"Standing Tall," a film about a juvenile delinquent co-starring Catherine Deneuve, screened Wednesday ahead of its evening premiere as the festival got underway beneath sunny French Riviera skies.
Directed by French actress-filmmaker Emmanuelle Bercot, "Standing Tall" is only the second film directed by a woman to open Cannes, which has sometimes been chided for having a dearth of female filmmakers.
"For the selection we pick films, artists -- not men and women, young and old," said Thierry Fremaux, the festival's director. "But I don't want to say that it's not a problem. It is a problem. We need more women, more female directors, in world cinema."
"Standing Tall," which tracks an angry youth (Rod Paradot) through rehabilitation programs, received a lukewarm response from critics. But even a general shrug was an improvement over last year's immediately panned "Grace of Monaco," a Grace Kelly drama starring Nicole Kidman.
Joel and Ethan Coen are presiding over the jury that will decide Cannes' prestigious Palme d'Or top prize this year. The Coens (who took the Palme in 1991 for "Barton Fink") were to introduce their jury, including Jake Gyllenhaal, Guillermo del Toro and Sienna Miller, later in the day.
A splash of movie-inspired ballet was also added to the opening festivities. Benjamin Millepied choreographed an ode to Alfred Hitchcock's "Vertigo" to be performed ahead of the premiere of "Standing Tall." Millepied's wife, actress Natalie Portman, will later in the festival make her directorial debut with "A Tale of Love and Darkness," an Israeli drama.
There will, of course, be plenty of star wattage parading through Cannes over the next 12 days.
Thursday will bring George Miller's sequel "Mad Max: Fury Road" along with stars Tom Hardy and Charlize Theron. Woody Allen will premiere his latest, "Irrational Man," starring Emma Stone and Joaquin Phoenix. And the Pixar animation film "Inside Out" will take a bow on red carpet.
Among the most anticipated films are "Carol," a '50s lesbian drama starring Cate Blanchett and Rooney Mara, and "Macbeth," a Shakespeare adaptation with Michael Fassbender and Marion Cotillard.
The first few days of the festival may be marked by art house entries that tend toward the bizarre. Matteo Garrone's "Tale of Tales," loosely adapted from 17th century fairy tales, promises the sight of Salma Hayek eating the heart of a beast. Yorgos Lanthimos' "The Lobster," with Colin Farrell and Rachel Weisz, is about a dystopian future where those who fail to find a mate are turned into an animal.
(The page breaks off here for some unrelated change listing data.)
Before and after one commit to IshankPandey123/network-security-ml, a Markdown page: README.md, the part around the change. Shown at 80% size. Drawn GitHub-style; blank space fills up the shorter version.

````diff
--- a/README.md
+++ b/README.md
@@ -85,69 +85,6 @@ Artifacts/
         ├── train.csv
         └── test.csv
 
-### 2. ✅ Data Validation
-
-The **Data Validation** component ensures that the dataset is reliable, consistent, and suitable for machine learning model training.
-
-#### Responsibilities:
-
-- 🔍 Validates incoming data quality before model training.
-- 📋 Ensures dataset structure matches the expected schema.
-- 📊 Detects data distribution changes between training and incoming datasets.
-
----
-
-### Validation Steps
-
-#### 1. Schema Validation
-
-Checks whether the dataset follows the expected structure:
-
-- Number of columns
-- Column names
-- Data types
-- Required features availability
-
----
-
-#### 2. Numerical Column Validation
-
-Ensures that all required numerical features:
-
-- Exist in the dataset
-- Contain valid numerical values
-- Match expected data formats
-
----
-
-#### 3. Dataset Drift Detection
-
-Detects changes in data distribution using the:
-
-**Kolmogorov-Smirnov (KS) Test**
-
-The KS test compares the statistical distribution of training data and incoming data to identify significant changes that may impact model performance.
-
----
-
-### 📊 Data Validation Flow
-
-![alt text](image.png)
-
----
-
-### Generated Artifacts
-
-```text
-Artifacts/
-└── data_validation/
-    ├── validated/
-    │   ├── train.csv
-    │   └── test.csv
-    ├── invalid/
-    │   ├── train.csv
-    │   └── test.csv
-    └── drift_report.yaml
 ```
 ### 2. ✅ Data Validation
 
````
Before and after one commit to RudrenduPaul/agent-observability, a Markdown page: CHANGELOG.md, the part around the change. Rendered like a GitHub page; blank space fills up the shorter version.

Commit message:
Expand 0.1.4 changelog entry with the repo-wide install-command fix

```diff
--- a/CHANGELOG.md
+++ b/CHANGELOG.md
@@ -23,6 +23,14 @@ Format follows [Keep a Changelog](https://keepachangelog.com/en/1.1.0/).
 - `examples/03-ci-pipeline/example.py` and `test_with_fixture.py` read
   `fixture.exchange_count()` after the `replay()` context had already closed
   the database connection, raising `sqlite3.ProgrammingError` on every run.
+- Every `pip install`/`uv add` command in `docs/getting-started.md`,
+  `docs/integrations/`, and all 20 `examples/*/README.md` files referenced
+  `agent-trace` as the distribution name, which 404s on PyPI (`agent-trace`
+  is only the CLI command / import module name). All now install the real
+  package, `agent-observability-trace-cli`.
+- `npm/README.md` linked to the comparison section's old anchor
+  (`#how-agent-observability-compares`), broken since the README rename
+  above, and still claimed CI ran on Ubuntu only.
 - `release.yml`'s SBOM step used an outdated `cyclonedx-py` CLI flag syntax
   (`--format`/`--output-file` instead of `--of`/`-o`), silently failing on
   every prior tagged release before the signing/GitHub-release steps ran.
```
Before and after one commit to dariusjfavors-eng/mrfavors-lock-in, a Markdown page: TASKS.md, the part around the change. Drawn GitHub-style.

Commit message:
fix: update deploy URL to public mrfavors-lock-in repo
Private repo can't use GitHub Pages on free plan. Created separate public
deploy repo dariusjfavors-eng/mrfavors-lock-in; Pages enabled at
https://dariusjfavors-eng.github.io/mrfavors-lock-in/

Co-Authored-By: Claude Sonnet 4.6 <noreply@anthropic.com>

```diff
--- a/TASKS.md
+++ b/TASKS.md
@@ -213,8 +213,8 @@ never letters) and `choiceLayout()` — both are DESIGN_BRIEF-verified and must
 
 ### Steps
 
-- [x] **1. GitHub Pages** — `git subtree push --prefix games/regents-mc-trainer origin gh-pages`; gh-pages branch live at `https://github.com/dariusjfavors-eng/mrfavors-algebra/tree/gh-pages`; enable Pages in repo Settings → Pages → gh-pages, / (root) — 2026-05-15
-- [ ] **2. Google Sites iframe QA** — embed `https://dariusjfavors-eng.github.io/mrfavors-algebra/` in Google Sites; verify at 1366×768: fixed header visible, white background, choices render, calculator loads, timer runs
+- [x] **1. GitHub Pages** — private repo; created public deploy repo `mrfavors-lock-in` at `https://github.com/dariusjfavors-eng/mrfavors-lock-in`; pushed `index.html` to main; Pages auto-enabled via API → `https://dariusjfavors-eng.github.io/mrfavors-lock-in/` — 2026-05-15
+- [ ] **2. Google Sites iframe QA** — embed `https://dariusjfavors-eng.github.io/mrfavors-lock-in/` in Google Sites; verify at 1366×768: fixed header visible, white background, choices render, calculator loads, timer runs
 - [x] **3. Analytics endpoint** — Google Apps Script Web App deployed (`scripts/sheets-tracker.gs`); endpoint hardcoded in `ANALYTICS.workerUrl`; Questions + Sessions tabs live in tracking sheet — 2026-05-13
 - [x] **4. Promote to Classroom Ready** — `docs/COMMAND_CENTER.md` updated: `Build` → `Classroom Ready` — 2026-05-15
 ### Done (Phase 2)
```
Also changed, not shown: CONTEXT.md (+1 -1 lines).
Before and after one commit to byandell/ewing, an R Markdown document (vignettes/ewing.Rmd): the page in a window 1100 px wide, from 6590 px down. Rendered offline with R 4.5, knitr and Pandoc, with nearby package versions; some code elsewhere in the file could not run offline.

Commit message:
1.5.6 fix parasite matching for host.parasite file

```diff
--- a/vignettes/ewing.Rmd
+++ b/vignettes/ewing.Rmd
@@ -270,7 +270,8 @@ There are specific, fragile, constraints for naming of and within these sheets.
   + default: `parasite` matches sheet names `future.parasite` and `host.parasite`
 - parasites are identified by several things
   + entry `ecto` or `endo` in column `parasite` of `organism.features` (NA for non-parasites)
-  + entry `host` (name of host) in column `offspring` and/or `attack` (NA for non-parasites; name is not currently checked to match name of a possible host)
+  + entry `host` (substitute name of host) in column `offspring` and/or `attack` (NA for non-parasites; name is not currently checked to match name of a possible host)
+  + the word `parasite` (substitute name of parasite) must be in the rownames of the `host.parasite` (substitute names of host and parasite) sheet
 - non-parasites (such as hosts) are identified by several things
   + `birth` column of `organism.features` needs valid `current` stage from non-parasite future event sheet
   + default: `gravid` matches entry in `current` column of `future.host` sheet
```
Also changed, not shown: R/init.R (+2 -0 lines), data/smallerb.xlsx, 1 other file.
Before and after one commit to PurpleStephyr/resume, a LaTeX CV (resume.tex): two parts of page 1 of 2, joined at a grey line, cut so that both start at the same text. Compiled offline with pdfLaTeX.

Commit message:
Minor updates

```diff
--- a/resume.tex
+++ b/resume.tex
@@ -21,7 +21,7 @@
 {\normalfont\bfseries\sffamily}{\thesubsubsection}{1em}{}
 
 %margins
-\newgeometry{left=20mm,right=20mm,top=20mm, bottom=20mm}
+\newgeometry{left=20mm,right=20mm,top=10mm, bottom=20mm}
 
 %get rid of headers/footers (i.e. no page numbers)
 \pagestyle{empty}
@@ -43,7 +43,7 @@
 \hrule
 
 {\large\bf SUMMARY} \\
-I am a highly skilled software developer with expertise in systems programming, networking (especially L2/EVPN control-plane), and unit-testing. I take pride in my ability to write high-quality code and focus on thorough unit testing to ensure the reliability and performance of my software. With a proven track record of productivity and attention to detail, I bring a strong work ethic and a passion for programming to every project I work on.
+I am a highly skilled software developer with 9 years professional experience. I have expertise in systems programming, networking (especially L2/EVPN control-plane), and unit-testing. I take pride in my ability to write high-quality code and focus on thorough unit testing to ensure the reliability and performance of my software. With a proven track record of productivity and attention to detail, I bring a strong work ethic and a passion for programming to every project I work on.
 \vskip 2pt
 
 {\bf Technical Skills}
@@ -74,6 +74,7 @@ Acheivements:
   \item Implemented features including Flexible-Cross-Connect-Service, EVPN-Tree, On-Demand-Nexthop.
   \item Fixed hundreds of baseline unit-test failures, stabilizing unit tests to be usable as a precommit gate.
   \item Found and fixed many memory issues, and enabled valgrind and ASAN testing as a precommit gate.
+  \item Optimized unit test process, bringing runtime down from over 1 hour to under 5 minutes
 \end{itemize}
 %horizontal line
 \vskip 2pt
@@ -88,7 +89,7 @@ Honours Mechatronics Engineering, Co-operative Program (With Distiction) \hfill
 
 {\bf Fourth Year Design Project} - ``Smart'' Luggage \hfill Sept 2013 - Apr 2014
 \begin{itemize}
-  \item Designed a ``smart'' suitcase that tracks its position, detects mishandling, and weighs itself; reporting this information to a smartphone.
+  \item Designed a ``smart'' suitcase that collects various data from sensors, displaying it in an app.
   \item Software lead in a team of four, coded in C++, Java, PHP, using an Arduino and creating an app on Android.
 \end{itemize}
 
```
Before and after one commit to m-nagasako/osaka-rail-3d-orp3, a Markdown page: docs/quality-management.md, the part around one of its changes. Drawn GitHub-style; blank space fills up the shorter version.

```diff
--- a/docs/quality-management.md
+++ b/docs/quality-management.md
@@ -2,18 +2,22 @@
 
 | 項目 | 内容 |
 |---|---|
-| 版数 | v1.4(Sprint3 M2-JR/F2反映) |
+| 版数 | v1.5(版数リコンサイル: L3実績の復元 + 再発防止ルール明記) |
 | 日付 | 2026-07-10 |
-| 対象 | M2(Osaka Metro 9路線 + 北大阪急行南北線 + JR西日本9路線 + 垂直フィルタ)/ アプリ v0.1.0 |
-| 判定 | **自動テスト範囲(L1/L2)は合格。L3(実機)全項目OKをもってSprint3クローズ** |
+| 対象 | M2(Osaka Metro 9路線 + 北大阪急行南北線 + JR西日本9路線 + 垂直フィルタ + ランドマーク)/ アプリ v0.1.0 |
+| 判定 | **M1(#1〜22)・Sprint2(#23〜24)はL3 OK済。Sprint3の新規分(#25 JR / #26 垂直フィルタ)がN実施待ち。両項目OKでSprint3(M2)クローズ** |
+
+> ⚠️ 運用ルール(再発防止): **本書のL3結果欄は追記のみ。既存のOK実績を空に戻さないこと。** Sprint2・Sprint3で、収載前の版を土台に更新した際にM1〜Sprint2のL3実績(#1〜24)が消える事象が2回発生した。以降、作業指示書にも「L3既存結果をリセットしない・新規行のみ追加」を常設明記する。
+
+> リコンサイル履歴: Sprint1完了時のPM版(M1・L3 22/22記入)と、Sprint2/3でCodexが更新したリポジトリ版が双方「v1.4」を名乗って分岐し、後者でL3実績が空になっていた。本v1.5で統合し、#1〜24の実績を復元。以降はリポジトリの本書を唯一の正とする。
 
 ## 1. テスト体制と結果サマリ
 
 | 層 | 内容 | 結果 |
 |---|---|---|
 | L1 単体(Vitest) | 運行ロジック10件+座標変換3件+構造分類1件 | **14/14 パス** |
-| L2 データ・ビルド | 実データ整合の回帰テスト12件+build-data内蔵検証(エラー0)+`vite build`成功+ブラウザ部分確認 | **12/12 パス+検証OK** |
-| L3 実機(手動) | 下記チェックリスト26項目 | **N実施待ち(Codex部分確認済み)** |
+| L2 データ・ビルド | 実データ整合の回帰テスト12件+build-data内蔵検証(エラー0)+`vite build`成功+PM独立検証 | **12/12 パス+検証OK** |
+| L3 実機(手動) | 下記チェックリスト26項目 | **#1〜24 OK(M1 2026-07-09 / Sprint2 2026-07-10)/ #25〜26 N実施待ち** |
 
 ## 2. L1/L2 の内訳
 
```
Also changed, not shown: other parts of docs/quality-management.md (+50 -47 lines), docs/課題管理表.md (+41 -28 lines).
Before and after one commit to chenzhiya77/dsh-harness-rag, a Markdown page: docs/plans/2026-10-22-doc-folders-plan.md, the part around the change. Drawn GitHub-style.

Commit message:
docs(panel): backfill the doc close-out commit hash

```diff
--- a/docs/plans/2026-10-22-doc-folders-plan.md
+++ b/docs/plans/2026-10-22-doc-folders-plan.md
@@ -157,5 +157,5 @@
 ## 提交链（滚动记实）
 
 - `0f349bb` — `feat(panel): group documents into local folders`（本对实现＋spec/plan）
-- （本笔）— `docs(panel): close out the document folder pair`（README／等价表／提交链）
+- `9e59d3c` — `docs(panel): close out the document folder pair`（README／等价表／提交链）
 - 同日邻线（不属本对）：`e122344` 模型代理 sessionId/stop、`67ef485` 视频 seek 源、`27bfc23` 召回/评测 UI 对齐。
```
Cannes, already a media circus, may well turn into a zoo.